Image Caption: Raman spectrum of graphene oxide with the designation of peaks, and the scheme of the experiment

The international research team led by Professor Raul Rodrigez from TPU School of Chemistry & Applied Biomedical Sciences and Professor Evgeniya Sheremet from TPU School of High Energy Physics is developing new field - optical nanospectroscopy, as well as plasmon and sensor materials development for biomedicine and electronics.

According to Professor Sheremet, the study of unique physical-chemical properties of graphene oxide is still relevant despite many studies in the area. Graphene oxide has a graphene structure with attached oxygen-containing functional groups. The number of these groups strongly influences the properties of the material.

"The fewer oxygen groups remain on the surface of graphene oxide, the higher its reduction. This criterion influences whether the material will be hydrophilic and a dielectric due to polar groups, or it will be more similar to graphene, i.e. hydrophobic and a conductor," says TPU professor.

There are several ways to evaluate the reduction, for example, X-ray photoelectron spectroscopy (XPS) and infrared spectroscopy. However, these methods work only with large areas of materials, whereas microregions are required to process graphene oxide to be applied in electronics. Therefore, TPU scientists investigate laser-reduced graphene oxide, the size of reduced areas can be less than several micrometers.

‘We were looking for a method that allowed us to obtain at least micron resolution, such as Raman spectroscopy,’ explains Evgeniya Sheremet.

Reduced graphene oxide (rGO) was obtained under different laser powers in the range from 0.1 to 10 mW. Then, the researchers investigated reduced areas by using Raman spectrometer and a joint current sensing atomic force microscopy (CSAFM). Raman spectroscopy is widely used for the study of many properties of carbon materials, especially graphene, including mechanical stress, the number of defects, and the type of alloying. However, existing approaches suitable for graphene do not work for graphene oxide since its lattice has a greater number of defects. The analytical methods lose sensitivity in this case.

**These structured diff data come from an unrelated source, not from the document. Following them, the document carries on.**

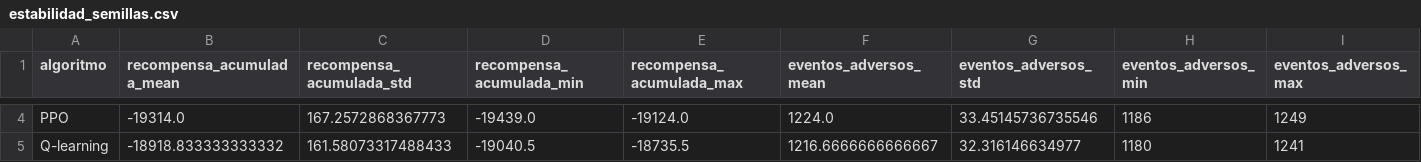
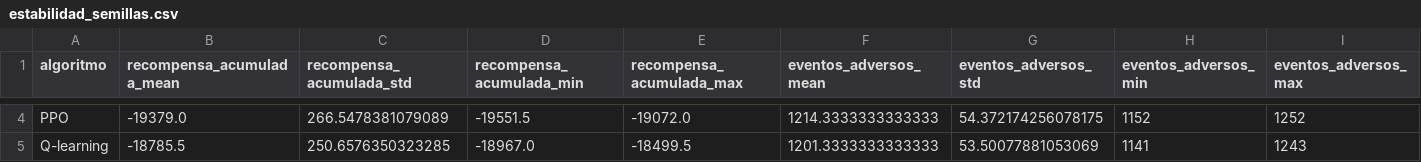
Before and after one commit to JssSalas/pida-rl-datos-publicos, a CSV file: dashboard_data/v2/estabilidad_semillas.csv, drawn as a sheet; only a part is shown, gaps mark what is left out; the diff covers the shown part only; the diff names each change by its address in the sheet, - before the commit and + after, or states it on an @@ line.

```diff
--- a/dashboard_data/v2/estabilidad_semillas.csv
+++ b/dashboard_data/v2/estabilidad_semillas.csv
-B4 (recompensa_acumulada_mean): -19314.0
+B4 (recompensa_acumulada_mean): -19379.0
-C4 (recompensa_acumulada_std): 167.2572868367773
+C4 (recompensa_acumulada_std): 266.5478381079089
-D4 (recompensa_acumulada_min): -19439.0
+D4 (recompensa_acumulada_min): -19551.5
-E4 (recompensa_acumulada_max): -19124.0
+E4 (recompensa_acumulada_max): -19072.0
-F4 (eventos_adversos_mean): 1224.0
+F4 (eventos_adversos_mean): 1214.3333333333333
-G4 (eventos_adversos_std): 33.45145736735546
+G4 (eventos_adversos_std): 54.372174256078175
-H4 (eventos_adversos_min): 1186
+H4 (eventos_adversos_min): 1152
-I4 (eventos_adversos_max): 1249
+I4 (eventos_adversos_max): 1252
-B5 (recompensa_acumulada_mean): -18918.833333333332
+B5 (recompensa_acumulada_mean): -18785.5
-C5 (recompensa_acumulada_std): 161.58073317488433
+C5 (recompensa_acumulada_std): 250.6576350323285
-D5 (recompensa_acumulada_min): -19040.5
+D5 (recompensa_acumulada_min): -18967.0
-E5 (recompensa_acumulada_max): -18735.5
+E5 (recompensa_acumulada_max): -18499.5
-F5 (eventos_adversos_mean): 1216.6666666666667
+F5 (eventos_adversos_mean): 1201.3333333333333
-G5 (eventos_adversos_std): 32.316146634977
+G5 (eventos_adversos_std): 53.50077881053069
-H5 (eventos_adversos_min): 1180
+H5 (eventos_adversos_min): 1141
-I5 (eventos_adversos_max): 1241
+I5 (eventos_adversos_max): 1243
```
Also changed, not shown: 103 edited cells elsewhere in this file, dashboard_data/v2/brechas_subgrupos_pida.csv, dashboard_data/v2/rendimiento_ic.csv, 46 other files.
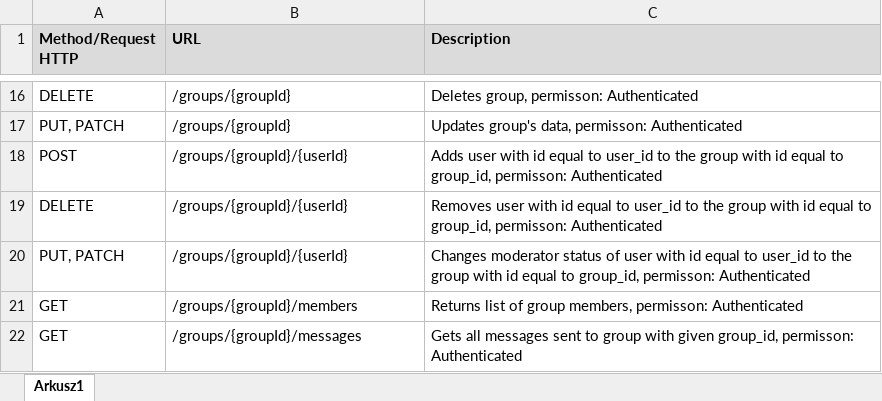
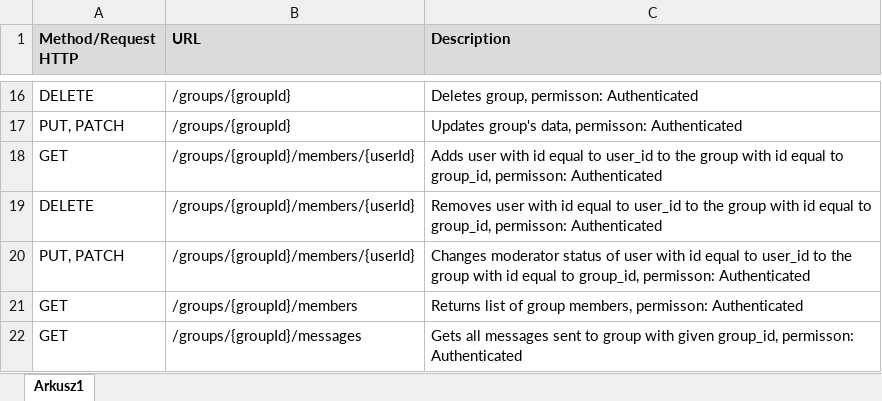
Before and after one commit to kacienk/Bydlac, an Excel workbook: Endpoints documentation table full.xlsx, sheet Arkusz1, drawn as a sheet; only a part is shown, gaps mark what is left out; values as stored, in another font and other column widths than the file's, no borders; the diff names each change by its address in the sheet, - before the commit and + after, or states it on an @@ line.

Commit message:
Paths modification

```diff
--- a/Endpoints documentation table full.xlsx (sheet Arkusz1)
+++ b/Endpoints documentation table full.xlsx (sheet Arkusz1)
-A18 (Method/Request HTTP): POST
+A18 (Method/Request HTTP): GET
-B18:B20 (URL): /groups/{groupId}/{userId}
+B18:B20 (URL): /groups/{groupId}/members/{userId}
```
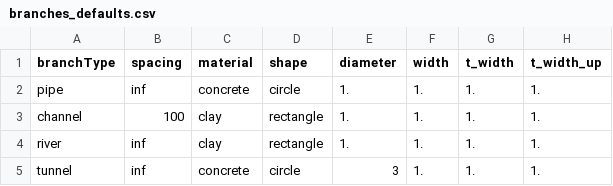
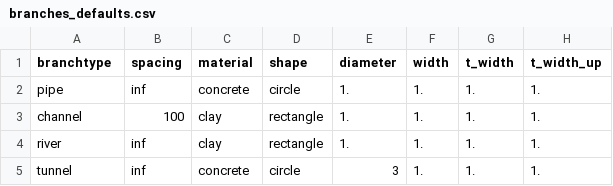
Before and after one commit to Deltares/hydromt_delft3dfm, a CSV file: hydromt_delft3dfm/data/branches/branches_defaults.csv, drawn as a sheet; only a part is shown; the diff names each change by its address in the sheet, - before the commit and + after, or states it on an @@ line.

```diff
--- a/hydromt_delft3dfm/data/branches/branches_defaults.csv
+++ b/hydromt_delft3dfm/data/branches/branches_defaults.csv
-A1: branchType
+A1: branchtype
```
Also changed, not shown: hydromt_delft3dfm/data/channels/channels_defaults.csv, 41 other files.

‘Usually, first-order peaks are analyzed in carbon materials but for graphene oxide, they do not provide reliable results. Therefore, we analyzed the areas of high frequencies and found a clear pattern. The relative intensity of second-order peaks decreases with increasing the extent of reduction. Notably, there is a strong correlation with the conductivity of the material, i.e. we can use Raman signal to assess the reduction of graphene oxide. This is a more reliable method than the earlier proposed ones,’ emphasizes the professor.

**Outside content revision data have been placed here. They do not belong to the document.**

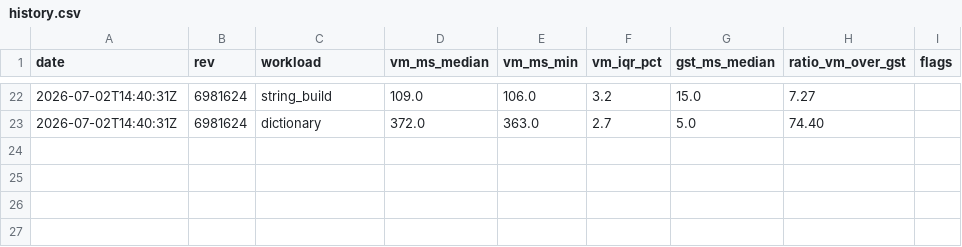
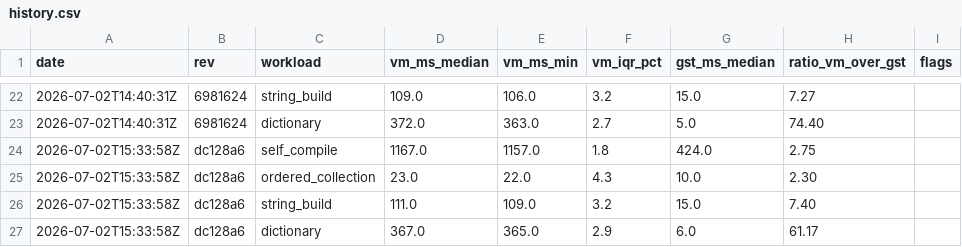
Before and after one commit to schani/smallishtalk, a CSV file: bench/history.csv, drawn as a sheet; only a part is shown, gaps mark what is left out.

```diff
--- a/bench/history.csv
+++ b/bench/history.csv
@@ -23 +23,5 @@ date,rev,workload,vm_ms_median,vm_ms_min,vm_iqr_pct,gst_ms_median,ratio_vm_over_
 2026-07-02T14:40:31Z,6981624,dictionary,372.0,363.0,2.7,5.0,74.40,
+2026-07-02T15:33:58Z,dc128a6,self_compile,1167.0,1157.0,1.8,424.0,2.75,
+2026-07-02T15:33:58Z,dc128a6,ordered_collection,23.0,22.0,4.3,10.0,2.30,
+2026-07-02T15:33:58Z,dc128a6,string_build,111.0,109.0,3.2,15.0,7.40,
+2026-07-02T15:33:58Z,dc128a6,dictionary,367.0,365.0,2.9,6.0,61.17,
```
Also changed, not shown: 4 other files.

Moreover, using nanospectroscopy approaches, this technique can be used for analyzing nanoscale areas.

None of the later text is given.